Been thinking about my options a lot lately. The plus side is that our income is very secure and comfortably meets our needs. The down side is that unlike say a private small business I can't immediately adjust prices to reflect high inflation.

We have some precious metals and are slowly buying more. Elimination of debt is our #1 priority right now in the form of making 300% payments on my student loan. Instead of paying it off in 3+ years it will be a bit less than 1.

In terms of education I don't see either of us going back to school for at least a couple years.

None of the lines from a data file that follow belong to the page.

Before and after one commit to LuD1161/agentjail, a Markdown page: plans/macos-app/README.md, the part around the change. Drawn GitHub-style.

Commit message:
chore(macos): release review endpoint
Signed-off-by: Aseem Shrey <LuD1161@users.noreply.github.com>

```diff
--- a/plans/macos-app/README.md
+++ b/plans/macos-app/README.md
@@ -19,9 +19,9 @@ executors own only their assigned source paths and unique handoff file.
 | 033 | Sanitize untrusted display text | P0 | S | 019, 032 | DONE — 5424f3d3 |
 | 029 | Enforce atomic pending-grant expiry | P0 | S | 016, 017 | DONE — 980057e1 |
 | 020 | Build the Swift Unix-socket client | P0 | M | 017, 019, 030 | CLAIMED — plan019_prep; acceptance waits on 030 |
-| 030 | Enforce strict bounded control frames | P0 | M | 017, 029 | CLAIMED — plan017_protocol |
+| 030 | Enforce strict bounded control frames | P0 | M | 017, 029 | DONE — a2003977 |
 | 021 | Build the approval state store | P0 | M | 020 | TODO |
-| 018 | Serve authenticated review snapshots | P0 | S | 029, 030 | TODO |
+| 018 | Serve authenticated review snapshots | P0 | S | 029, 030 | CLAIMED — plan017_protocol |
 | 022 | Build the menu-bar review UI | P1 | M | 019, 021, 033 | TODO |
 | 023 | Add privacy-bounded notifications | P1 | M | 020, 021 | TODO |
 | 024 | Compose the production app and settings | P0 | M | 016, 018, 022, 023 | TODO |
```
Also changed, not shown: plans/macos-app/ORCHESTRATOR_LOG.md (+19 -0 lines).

We are slowly accumulating stuff.

The only thing I would really like to do that we are at an impasse on is multiple streams of income.

Chief Instructor said...

TOR, with regards to education, I was thinking more along the lines of practical skills. Learning how to home can. How to start a fire 5 different ways, or purify water, etc.

Still, if you're an office worker, it might not be a bad thing to do to develop practical, marketable skills that are in demand. Health care, auto repair, computer repair, etc.

Ryan said...

As for practical skills. I have a lot on the survival side, fire, living out of a backpack, etc.

As for a viable alternative job/ income stream I have been thinking hard on that one. Mostly my issue is time.

Chief Instructor said...

Yeah, there are a number of practical skills I want to learn. Welding is one. I'm learning how to grade coins right now. Friggin' fascinating. A very interesting mix of art and science.